Entries taken from a collection:
Start of Block

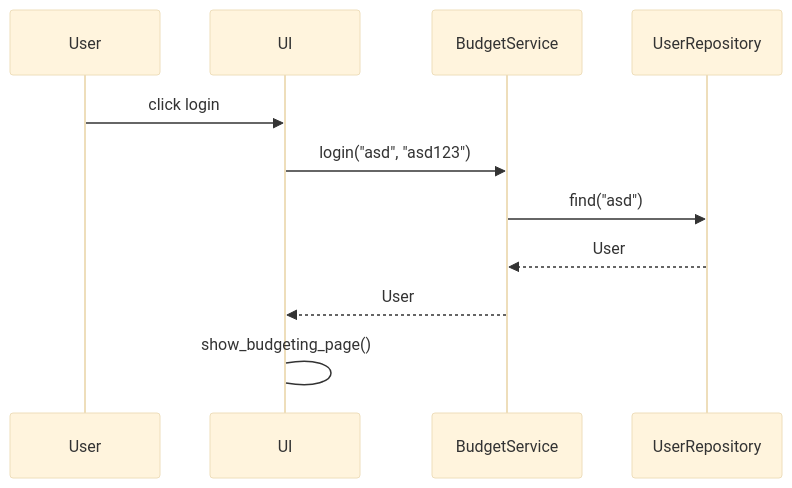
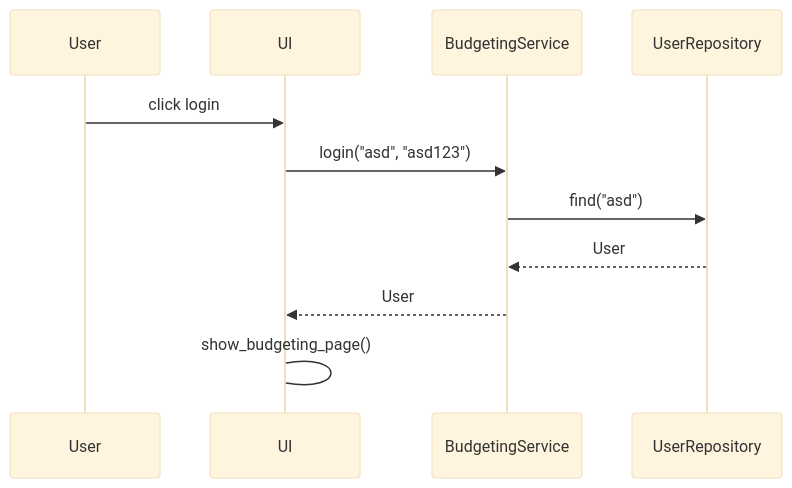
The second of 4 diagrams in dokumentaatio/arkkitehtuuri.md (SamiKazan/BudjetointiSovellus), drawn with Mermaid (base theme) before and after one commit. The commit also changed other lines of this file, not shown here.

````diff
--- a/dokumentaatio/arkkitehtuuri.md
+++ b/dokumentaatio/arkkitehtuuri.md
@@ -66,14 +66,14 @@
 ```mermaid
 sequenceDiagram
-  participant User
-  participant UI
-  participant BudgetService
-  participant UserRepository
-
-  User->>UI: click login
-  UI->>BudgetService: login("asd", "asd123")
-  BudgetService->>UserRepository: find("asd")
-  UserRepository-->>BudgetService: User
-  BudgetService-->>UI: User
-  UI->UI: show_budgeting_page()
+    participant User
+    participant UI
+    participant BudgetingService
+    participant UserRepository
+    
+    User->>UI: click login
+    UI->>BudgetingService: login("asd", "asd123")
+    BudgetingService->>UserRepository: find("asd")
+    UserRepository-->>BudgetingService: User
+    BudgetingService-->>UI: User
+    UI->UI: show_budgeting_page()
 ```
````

End of Block

*DESCRIPTION OF THE TASK*
If a line of the entries holds the word "BudgetService", copy it out.

*WRITTEN SOLUTION*
-  participant BudgetService
-  UI->>BudgetService: login("asd", "asd123")
-  BudgetService->>UserRepository: find("asd")
-  UserRepository-->>BudgetService: User
-  BudgetService-->>UI: User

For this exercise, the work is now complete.